Despite clearly reaching an uneasy resolution by the end of the song, combined with a steely determination to ignore the echoes and voices from the past, the rest of the album doggedly pursues the journey through rugged, painstaking landscapes of self conflict, crushing doubt and indecision. The Wheel (Track 2) is an aching lament to all the things which could have been, the chances and opportunities which have either passed us by or been wilfully ignored and repeatedly returns to the bitter refrain “too late”.
After Tomorrow Comes (Track 4) opens with the spirit crushing frustration that is born from the cauldron of a relationship going wrong and the resentful heat of draining, dispiriting arguments which come with it. The impossible question “don’t ask me what you mean to me” is quickly matched with the laughable recrimination “don’t tell me how I really feel”. The final song Fractured (Track 5) reaches a weary, throbbing state of resignation; we accept how things are, fractured, broken, but carry on anyway, deliberately skewing the world and those around us to our own distorted, damaged hopes, dreams and desires.
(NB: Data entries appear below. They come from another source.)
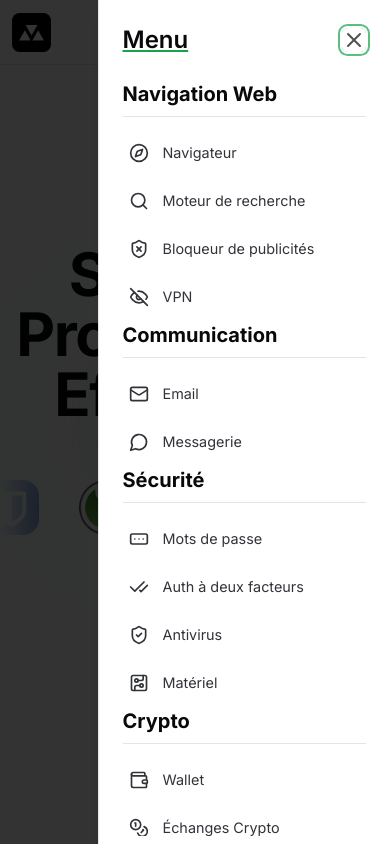
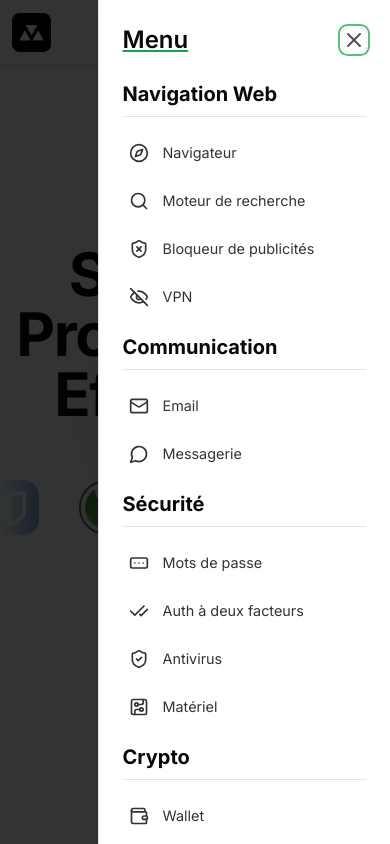
Before and after one commit to Crypte/Shacdn-tool, a Next.js app: page / in a window 390 px wide. Both pictures are taken after a click on the button 358 px from the left and 32 px from the top of the page. Built offline with nearby package versions, Linux system fonts and the light colour scheme.

Commit message:
Add a margin bottom on mobile menu

```diff
--- a/components/Navbar-mobile.tsx
+++ b/components/Navbar-mobile.tsx
@@ -63,7 +63,7 @@ export const Navbarmobile= () => {
 
         <ScrollArea className="h-full my-6 pb-10">
       {NAV_BAR.map((link) => (
-            <div key={link.key}>
+            <div key={link.key} className="mb-3">
               <h2 className="mb-3 text-xl pb-2 border-b text-foreground font-bold">{link.label}</h2>
               {link.submenu.map((item) => (
                 <SheetClose asChild>
```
The lyrical intensity and pervading spirit of uncertainty at times forms a stark contrast with instrumental work which is delicate, sprightly and appealingly elegant. The darkness of the world is shot through with melodic hope, the desire to believe, the need for courage. At other times, lyrics and music blend and merge as one, the music driving home piercing feelings, distraught emotions and forlorn thoughts.
This is precisely where the album shines most brightly. Layers of carefully crafted music entwine with troubling, insightful lyrics to form a complex landscape created from hints of ideas, snippets of suggestions, glimpses of moods, flashes of emotions, either complimenting or playing off each other to form a forceful and driving narrative. It is only by becoming engrossed and consumed in this gratifying combination of the two that the path ahead begins to make sense and a beacon found to light the way.
As a debut album it is a remarkable achievement and magnificent success. It exudes a careful and inventive creativity, embodied in music which seems to flow with natural elegance and sophistication and awash with lyrical subtlety and imaginative suggestion. From the start it is hard not to be impressed with the scale of the vision being presented, fascinated by the persuasive commitment of the playing and the encompassing expansiveness of the musical canvas being painted. Let us hope they seize the momentum and energy of this initial release and press forward with whatever exciting project they have planned for us next.
The Man Who never Was (16.05)
The Wheel (9.28)
Lullaby (Interrupted) (4.53)
After Tomorrow Comes (7.58)
Gary Jevon – Guitar
Marcus Murray – Drums
Mark Numan – Keyboards and Backing Vocals
Peter Priestley – Bass
Al Wynter – Vocals
Label: Progressive Gears Records
16th January 2017
Format: CD, Digital Download